As a pale of gloom shrouds the Indian startup ecosystem amid funding drought after a strong bull run, the quick commerce (10-minute delivery) segment is brewing with new hope as people prefer groceries and other home essentials at their doorsteps within no time after making an online order.
Startups like Swiggy Instamart, Zepto, and Reliance-backed Dunzo, etc are trying to defy the current slowdown, as they add more goods and daily essentials to their kitty and deliver them to their customers.
Learning from the earlier players in the quick delivery space, the startups are minimising cash burn.
India’s quick commerce market is all set to witness 15 times growth by 2025, reaching a market size of nearly $5.5 billion, according to Bengaluru-based market research firm RedSeer.
The total addressable market for quick commerce in India stands at $45 billion, and urban areas are driving this market on the back of mid-high-income households.
Swiggy Instamart pioneered quick commerce grocery delivery in India when it launched this in August 2020.
Since then, Instamart has made quick commerce more accessible and affordable to consumers across 28 cities to date.
“We are encouraged by the consumer adoption and the opportunity this category is providing for sellers, D2C brands, and FMCG brands alike as they benefit from Swiggy Instamart’s reach and superior experience,” Karthik Gurumurthy, SVP, Swiggy Instamart, told IANS.
In December 2021, Swiggy announced to pour $700 million into Instamart.
“While grocery is commonly understood to be the largest category in retail, quick commerce remains a new and largely untapped segment even within grocery,” Gurumurthy added.
Over the last two years, quick commerce has seen a significant uptake in urban areas, with major cities such as Bengaluru, Chennai, and New Delhi enjoying most of the offerings.
According to Abhishek Gupta, Engagement Manager, RedSeer, India has laid the foundation for a well-positioned market for quick commerce adoption.
“The growing online population and an increasing preference for online shopping over brick-and-mortar shopping is enabling this market to grow rapidly,” he said.
Earlier this month, 10-minute delivery platform Zepto raised $200 million, taking its valuation to around $900 million.
Just nine months after launching, Zepto posted a record 800 per cent revenue growth quarter-on-quarter.
“Our rigorous focus on Unit Economics is the main reason why we’ve had such an amazing trajectory as a company and also the reason for our investors’ continued faith in our efficient business model,” a Zepto spokesperson told IANS.
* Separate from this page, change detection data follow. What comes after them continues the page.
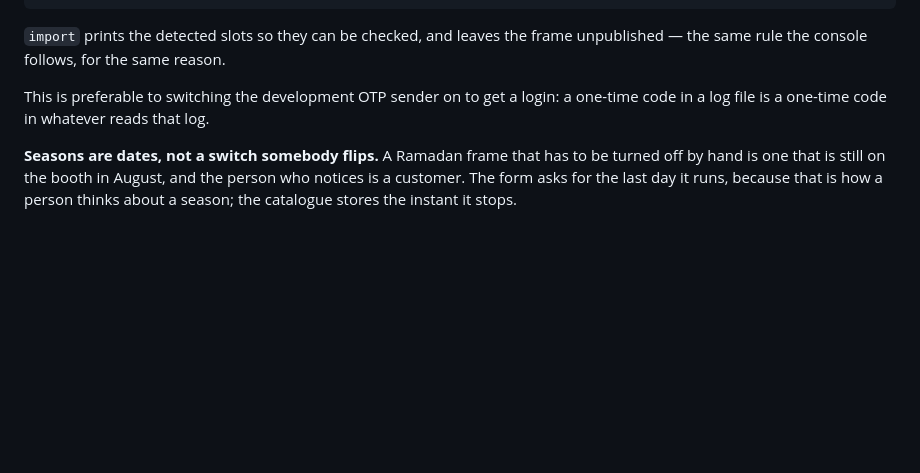
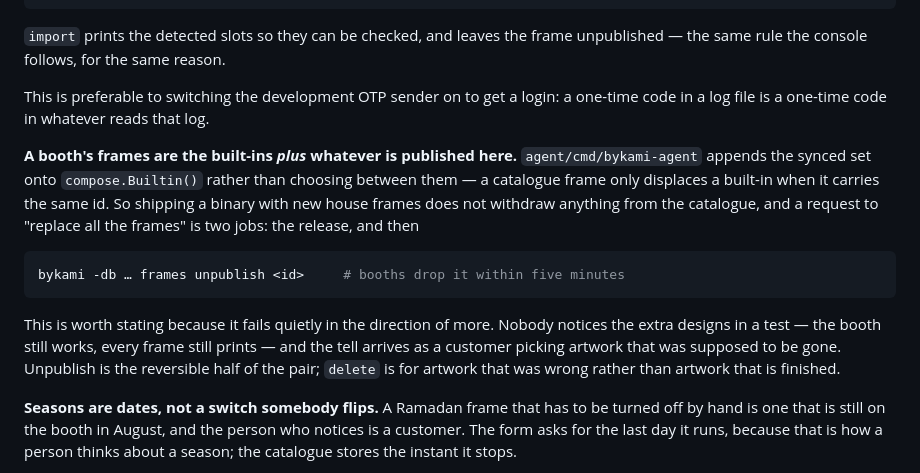
Before and after one commit to yudhabhaktin/bykami, a Markdown page: api/README.md, the part around the change. GitHub-like rendering; blank space fills up the shorter version.

Commit message:
Say that a booth's frames are the built-ins plus the catalogue
Replacing the seven house frames in f1d65fc left the booth offering eleven
designs, because cmd/bykami-agent appends the synced catalogue onto
compose.Builtin() rather than choosing between them. A frame only displaces a
built-in by carrying the same id, so a new binary never withdraws anything an
operator published.

Neither README said so, and the failure is quiet in the direction of more: the
booth still works and every frame still prints, so nothing catches it until a
customer picks artwork that was meant to be gone. Both ends now say that
"replace all the frames" is a release and a `frames unpublish`.

Co-Authored-By: Claude Opus 5 <noreply@anthropic.com>
Claude-Session: https://claude.ai/code/session_01Nod5J7vdNhBNzCEwT5saZN

````diff
--- a/api/README.md
+++ b/api/README.md
@@ -181,6 +181,23 @@ unpublished — the same rule the console follows, for the same reason.
 This is preferable to switching the development OTP sender on to get a login: a
 one-time code in a log file is a one-time code in whatever reads that log.
 
+**A booth's frames are the built-ins *plus* whatever is published here.**
+`agent/cmd/bykami-agent` appends the synced set onto `compose.Builtin()` rather
+than choosing between them — a catalogue frame only displaces a built-in when it
+carries the same id. So shipping a binary with new house frames does not
+withdraw anything from the catalogue, and a request to "replace all the frames"
+is two jobs: the release, and then
+
+```bash
+bykami -db … frames unpublish <id>     # booths drop it within five minutes
+```
+
+This is worth stating because it fails quietly in the direction of more. Nobody
+notices the extra designs in a test — the booth still works, every frame still
+prints — and the tell arrives as a customer picking artwork that was supposed to
+be gone. Unpublish is the reversible half of the pair; `delete` is for artwork
+that was wrong rather than artwork that is finished.
+
 **Seasons are dates, not a switch somebody flips.** A Ramadan frame that has to
 be turned off by hand is one that is still on the booth in August, and the
 person who notices is a customer. The form asks for the last day it runs,
````
Also changed, not shown: 1 other file.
The cash burn has also “come down 5 times on a per-order basis, significantly lower than companies growing at the same pace”, the spokesperson added.
The company has a 1,000-strong workforce and plans to hire across all functions.
The platform has so far raised $360 million from investors in Silicon Valley and India. It recently clocked Series D fundraise of $200 million, bringing its valuation to $900 million.
Quick commerce is fundamentally changing consumer purchase behaviour and the grocery retail market on the whole by providing faster delivery options (in as little as 10 minutes) as well as a more convenience-driven shopping experience.
“Quick commerce is satisfying the latent needs of its customers in a way that traditional commerce never could,” said Gupta.
According to Gurumurthy, they will continue to “make online grocery shopping more delightful and convenient to users”.
(Nishant Arora can be reached at email@example.com)